New suites at El Toucanet Lodge in Copey de Dota
Photos by Dorothy MacKinnon | Tico Times
Natural wonders abound in Costa Rica, but charming, man-made places are a little harder to find. Tucked away in a river valley, off the beaten path of the Ruta de los Santos in the mountains south of San José, lies one small village that combines natural beauty with architectural charm. And there’s the added bonus of a comfortable lodge.
Copey de Dota is just 7 kilometers east of Santa María de Dota, at the bottom of a steep road that winds past precipitously terraced coffee fincas. It’s home to about 400 inhabitants, mostly farmers who grow apples, avocados and blackberries and tend dairy cows. Named after the copey tree (Clusia rosea), the village has pleasant houses set in lush gardens, a neat elementary school with prettily painted murals, a tidy soccer field and a church. This is not just any church, however, but one of the most charming in the country. Built in the 1920s and dedicated to the town’s patron saint, San Rafael Arcángel, this church was declared a historical heritage site in 1996.
The town’s charming 1920s church. Photos by Dorothy MacKinnon | Tico Times
The church is postcard-perfect, sitting on an expanse of green lawns with a smattering of well-tended flowering shrubs and backed by a dramatic line of mountains. The wood-frame building has a turreted Gothic steeple, reminiscent of New England country churches. Instead of the classic Yankee white clapboard, this church has a fresh coat of sunny yellow, with white trim on the windows and a jaunty rosy-red roof. All the decorative gingerbread has been restored as well, and picked out in white.
Heading south out of town, the gravel road follows the curves of the picturesque Pirrís River, known locally as the Río Parrita. The fast-moving river is dramatically strewn with boulders and prettily edged with mossy banks. The river road makes an idyllic country walk, with stunningly beautiful scenic spots, including a stone bridge where you can watch the river tumbling over rocks.
Just 800 meters beyond the village is the entrance to El Toucanet Lodge, high on a hill overlooking the river valley. Since 1996, El Toucanet has been the main reason for visiting Copey. From the lodge’s plant-covered terrace, you have a 270-degree view of mountains and forest. The bird-watching from the main lodge and each private cabin deck is easy and rewarding, with more than 200 species listed. Among the highland species that live here, you’re sure to see pairs of red-white-and-black acorn woodpeckers, as well as the aptly named flame-colored tanager. The lodge’s namesake bird is everywhere to be seen as well – painted on the furniture, place mats and even the artistic recycling bins.
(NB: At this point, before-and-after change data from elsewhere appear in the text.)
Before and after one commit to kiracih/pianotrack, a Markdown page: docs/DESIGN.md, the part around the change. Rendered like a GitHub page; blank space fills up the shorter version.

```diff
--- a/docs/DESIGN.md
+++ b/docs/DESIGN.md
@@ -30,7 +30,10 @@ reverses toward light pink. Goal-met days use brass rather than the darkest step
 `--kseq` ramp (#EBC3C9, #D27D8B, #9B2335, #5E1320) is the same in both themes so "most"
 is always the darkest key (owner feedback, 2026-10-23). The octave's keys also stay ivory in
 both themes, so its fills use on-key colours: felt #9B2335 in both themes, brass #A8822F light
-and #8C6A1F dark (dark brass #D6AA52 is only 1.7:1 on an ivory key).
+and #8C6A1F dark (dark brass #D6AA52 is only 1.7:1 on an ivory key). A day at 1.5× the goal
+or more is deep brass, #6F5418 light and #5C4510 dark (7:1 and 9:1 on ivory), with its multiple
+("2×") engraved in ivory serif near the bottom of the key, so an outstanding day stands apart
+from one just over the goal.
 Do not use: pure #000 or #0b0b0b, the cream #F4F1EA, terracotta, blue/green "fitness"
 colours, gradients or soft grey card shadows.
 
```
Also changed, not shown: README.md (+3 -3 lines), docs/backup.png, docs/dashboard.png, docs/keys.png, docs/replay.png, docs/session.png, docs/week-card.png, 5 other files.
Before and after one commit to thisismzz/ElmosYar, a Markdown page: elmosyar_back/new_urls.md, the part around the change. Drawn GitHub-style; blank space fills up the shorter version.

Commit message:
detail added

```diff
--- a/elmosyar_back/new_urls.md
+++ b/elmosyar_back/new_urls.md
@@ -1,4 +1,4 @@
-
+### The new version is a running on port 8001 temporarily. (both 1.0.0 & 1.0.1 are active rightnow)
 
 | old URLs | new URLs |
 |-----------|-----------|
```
The real bird also makes an occasional appearance, as owner Gary Roberts can attest.
“While we were building the lodge, twice we had toucanets fly into the cabins, so that was the hint for the name,” he says.
Roberts, originally from the South Bay area of the U.S. city of Los Angeles, met Edna Ureña, born and raised in Costa Rica, when they were both attending college in Los Angeles in 1979. A keen surfer, Roberts followed his Costa Rican girlfriend home for a three-month planned surfing vacation that lasted four years.
“I fell in love with the people and the country – and the beautiful surfing beaches,” he says.
Ureña was born and raised in the Los Santos region, and when the couple moved to Costa Rica permanently in 1988, they chose Copey, where Ureña’s family owned property, to build their home. The beauty of the area eventually convinced them to build the lodge and “share this piece of paradise.”
After starting with four rooms, the lodge now has six spacious, comfortable rooms in wooden cabins, each with a private deck. There are also two new junior suites, complete with kitchenettes, fireplaces and hot tubs with picture windows looking out onto garden and mountain views. All the cabins are set in a mature garden with flowering shrubs that attract both birds and butterflies.
For more than a decade, the lodge has been a favorite of hikers and bird-watchers. Every morning Roberts leads guests on a “quetzal quest,” and few visitors are disappointed. The local quetzals are fairly reliable from the middle of December until September, when the nearby aguacatillo trees usually have fruit. Evenings are spent around the fireplace in the main lodge. Dinner usually features the lodge’s famous baked trout, which involves garlic and lemons. The secret ingredient, Roberts says, “lies in the passion we put into cooking our meals.”
The new suites above the main lodge have added an extra touch of luxury and romance to the lodge, making it an even more attractive getaway for city couples in search of some peace and quiet in mountain greenery. The refreshing mountain air is another plus, inspiring the lodge’s slogan: “Fresh air and cold nights.”
Even if you don’t stay in one of the new suites, you can still enjoy a long soak in a hot tub. Just give Roberts notice the night before, and he will fire up the sunken outdoor tub, where you can soak the evening away under the stars.
by By Dorothy MacKinnon Ticotimes.net